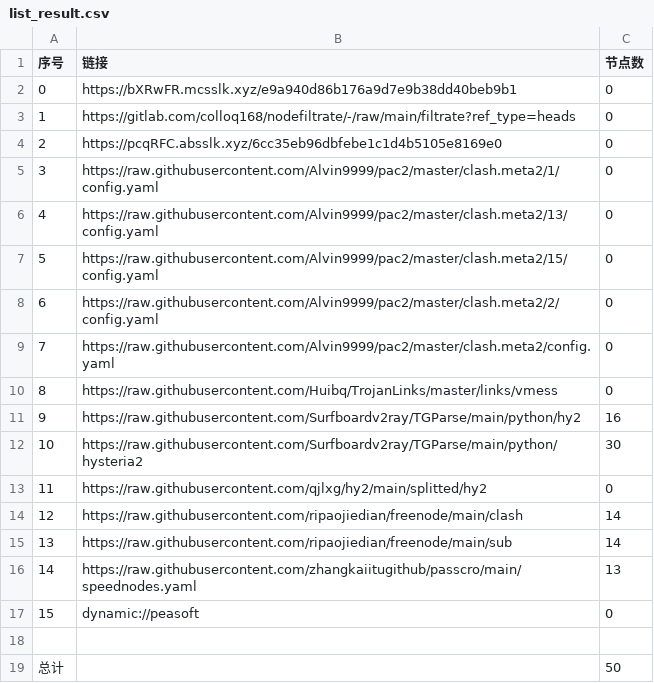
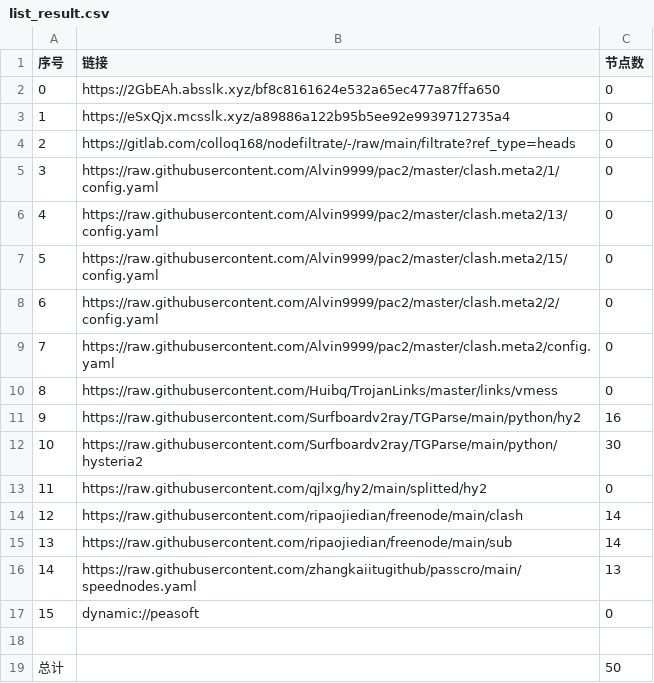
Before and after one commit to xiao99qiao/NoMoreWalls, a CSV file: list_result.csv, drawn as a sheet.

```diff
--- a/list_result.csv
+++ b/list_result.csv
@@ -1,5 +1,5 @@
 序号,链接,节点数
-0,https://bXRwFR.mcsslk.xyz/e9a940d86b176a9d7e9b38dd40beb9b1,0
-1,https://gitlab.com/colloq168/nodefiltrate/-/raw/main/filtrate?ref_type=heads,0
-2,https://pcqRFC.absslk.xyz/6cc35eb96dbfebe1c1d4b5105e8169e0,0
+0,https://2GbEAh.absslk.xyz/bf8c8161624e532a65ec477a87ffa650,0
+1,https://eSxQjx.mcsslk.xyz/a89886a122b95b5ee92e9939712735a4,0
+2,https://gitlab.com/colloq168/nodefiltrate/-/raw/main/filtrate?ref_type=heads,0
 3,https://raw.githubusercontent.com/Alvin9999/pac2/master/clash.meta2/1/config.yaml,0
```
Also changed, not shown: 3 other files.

-*-

• [DIRECTIONS] Using the listing above, work out the number of lines that include "https". The reply is that number alone.

• [RESULT] 7